When we went out to pick up the Boler it started to blizzard. No joke, it was snowing like crazy. We got to Kevin’s and hooked up the Boler but as we were driving down his very long driveway Jonathan remembered that we hadn’t done a light check (rookie mistake). James and I had made sure the electrical was working properly before we had dropped it off but something must have been knocked loose (the wiring was very old, I was planning on replacing it myself when we got it back from Dieter) and the lights weren’t working. At this point it was snowing very heavily and visibility wasn’t great. Pulling the Boler without lights would be dangerous (not to mention illegal) under normal circumstances but in this snow no one would see us until it was too late. There was no room on the driveway so we pulled out onto the road and as soon as we could we turned around and went straight back to Kevin’s. He tried to get the lights working but there was a connection broken that he just couldn’t figure out at the time, so we asked him if he could replace all of the electrical, he said sure and we called Dieter and let him know what happened. Off we went home a little disappointed but mostly relieved.
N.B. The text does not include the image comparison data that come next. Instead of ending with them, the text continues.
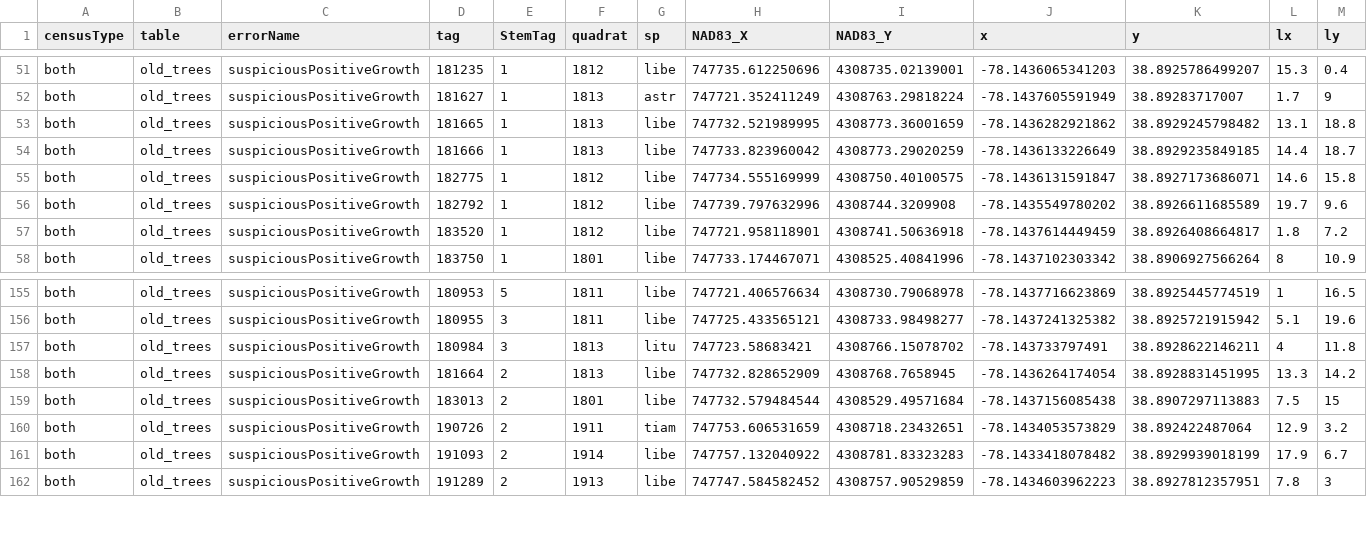
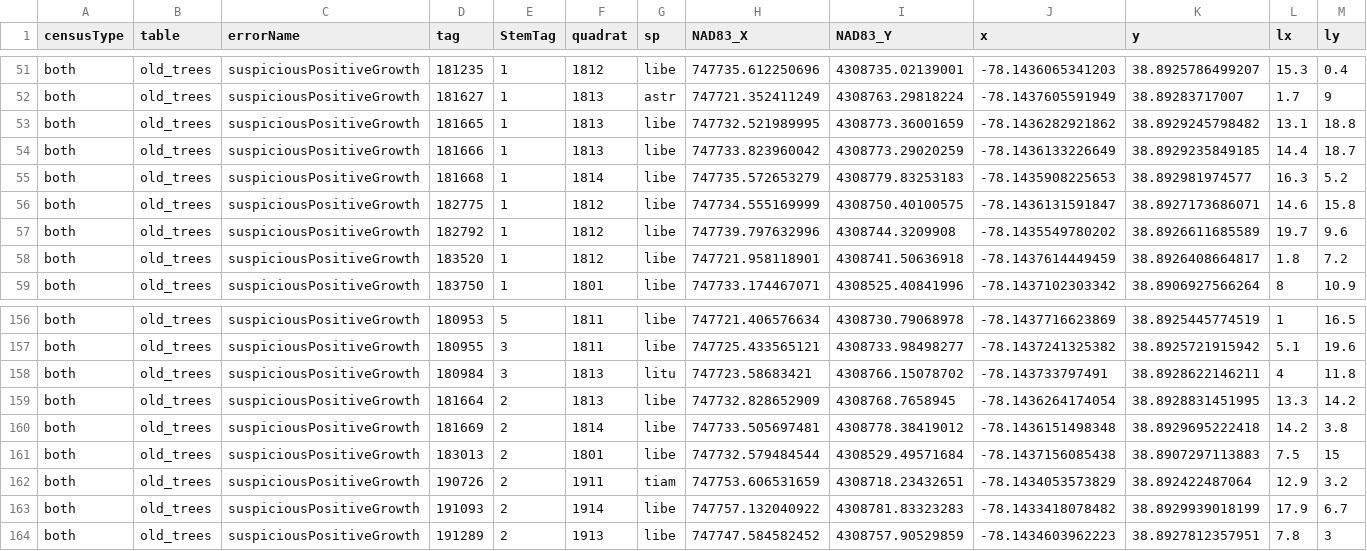
Before and after one commit to SCBI-ForestGEO/2023census, a CSV file: QAQC_reports/allWarnings.csv, drawn as a sheet; only a part is shown, gaps mark what is left out; rows hold the shown columns only; the diff names each change by its address in the sheet, - before the commit and + after, or states it on an @@ line.

```diff
--- a/QAQC_reports/allWarnings.csv
+++ b/QAQC_reports/allWarnings.csv
+row 55: both | old_trees | suspiciousPositiveGrowth | 181668 | 1 | 1814 | libe | 747735.572653279 | 4308779.83253183 | -78.1435908225653 | 38.892981974577 | 16.3 | 5.2
+row 160: both | old_trees | suspiciousPositiveGrowth | 181669 | 2 | 1814 | libe | 747733.505697481 | 4308778.38419012 | -78.1436151498348 | 38.8929695222418 | 14.2 | 3.8
```
Also changed, not shown: QAQC_reports/DailyRate.csv, QAQC_reports/quadErrorSummary.csv, 7 other files.
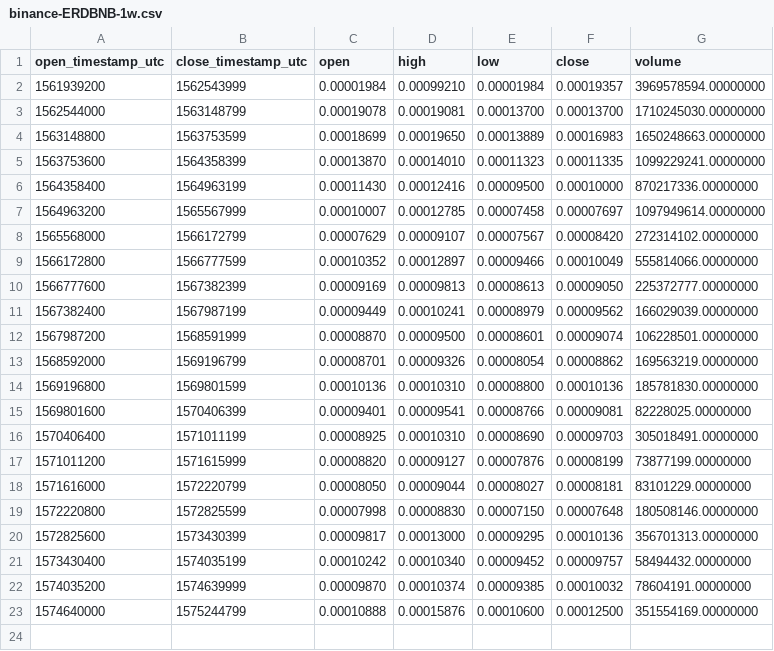
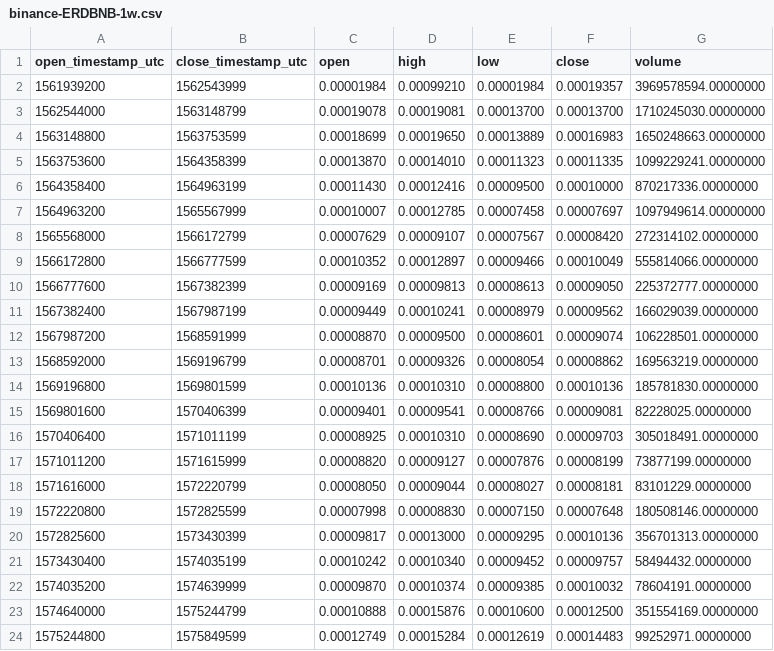
Before and after one commit to cryptobigbro/binance-ERDBNB, a CSV file: binance-ERDBNB-1w.csv, drawn as a sheet; the diff names each change by its address in the sheet, - before the commit and + after, or states it on an @@ line.

```diff
--- a/binance-ERDBNB-1w.csv
+++ b/binance-ERDBNB-1w.csv
+row 24: 1575244800 | 1575849599 | 0.00012749 | 0.00015284 | 0.00012619 | 0.00014483 | 99252971.00000000
```
Also changed, not shown: binance-ERDBNB-1d.csv, binance-ERDBNB-1h.csv.
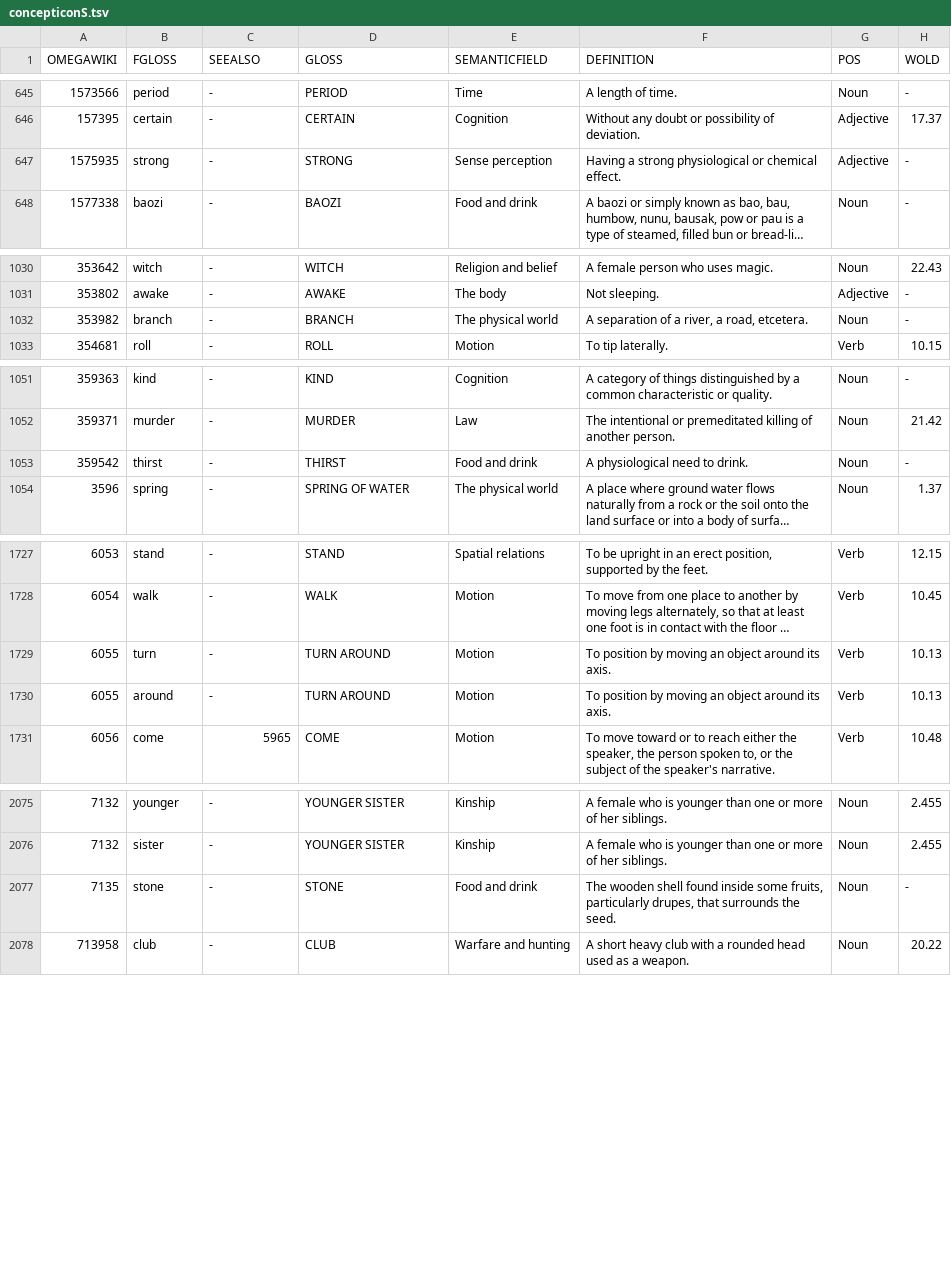
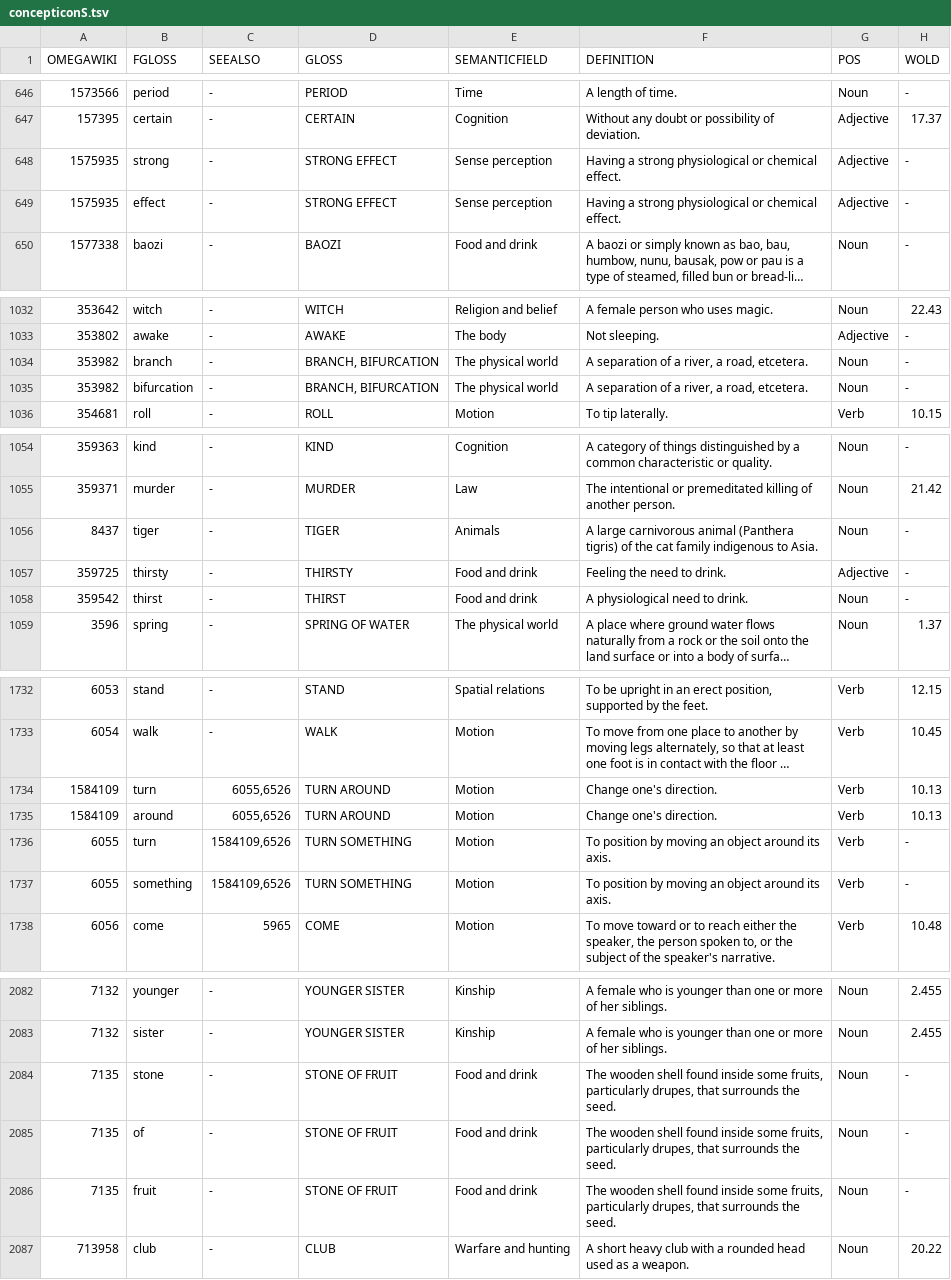
Before and after one commit to xrotwang/concepticon.github.io, a TSV file: concepticonS.tsv, drawn as a sheet; only a part is shown, gaps mark what is left out; long unchanged cells end in …; addresses are those after the commit; the diff covers the shown part only; the diff names each change by its address in the sheet, - before the commit and + after, or states it on an @@ line.

```diff
--- a/concepticonS.tsv
+++ b/concepticonS.tsv
-D648 (GLOSS): STRONG
+D648 (GLOSS): STRONG EFFECT
+row 649: 1575935 | effect | - | STRONG EFFECT | Sense perception | Having a strong physiological or chemical effect. | Adjective | -
-D1034 (GLOSS): BRANCH
+D1034 (GLOSS): BRANCH, BIFURCATION
+row 1035: 353982 | bifurcation | - | BRANCH, BIFURCATION | The physical world | A separation of a river, a road, etcetera. | Noun | -
+row 1056: 8437 | tiger | - | TIGER | Animals | A large carnivorous animal (Panthera tigris) of the cat family indigenous to Asia. | Noun | -
+row 1057: 359725 | thirsty | - | THIRSTY | Food and drink | Feeling the need to drink. | Adjective | -
-A1734:A1735 (OMEGAWIKI): 6055
+A1734:A1735 (OMEGAWIKI): 1584109
-C1734:C1735 (SEEALSO): -
+C1734:C1735 (SEEALSO): 6055,6526
-F1734:F1735 (DEFINITION): To position by moving an object around its axis.
+F1734:F1735 (DEFINITION): Change one's direction.
+row 1736: 6055 | turn | 1584109,6526 | TURN SOMETHING | Motion | To position by moving an object around its axis. | Verb | -
+row 1737: 6055 | something | 1584109,6526 | TURN SOMETHING | Motion | To position by moving an object around its axis. | Verb | -
-D2084 (GLOSS): STONE
+D2084 (GLOSS): STONE OF FRUIT
+row 2085: 7135 | of | - | STONE OF FRUIT | Food and drink | The wooden shell found inside some fruits, particularly drupes, that surrounds the seed. | Noun | -
+row 2086: 7135 | fruit | - | STONE OF FRUIT | Food and drink | The wooden shell found inside some fruits, particularly drupes, that surrounds the seed. | Noun | -
```
Also changed, not shown: 1 added row, 1 removed row and 6 edited cells elsewhere in this file, concepticon.tsv, 8 other files.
Fast forward to the end of March. Kevin finished the electrical system and boy am I glad we let him do it! He replaced all the old wiring, put in new LEDs and set it up for us to hook up a 12 volt battery to power the lights and the fan I had installed.
Jon and I had a lovely drive to Dieter’s. No one yelling at us that our wheels were going to fall off, no blizzards, the lights were working… really, what more can you ask for?
Dieter unfortunately was down a man and he didn’t think he would be finished until July. We were ok with that and figured the long wait would be worth it.
It was! Here’s the Boler when we got it back at the end of June (a little early!):
It doesn’t look like much but all the parts that are yellow are where he did fibreglass work. It was amazing! We also purchased a new tongue jack with a wheel from Dieter.
Because of this wheel, Jonathan and I could now easily push the Boler! We have done this so many times to get it into campsites. Bolers really are a wonder.
This seems like a good place to stop for today. Come by next week for Part 4: What I did while the Boler was away.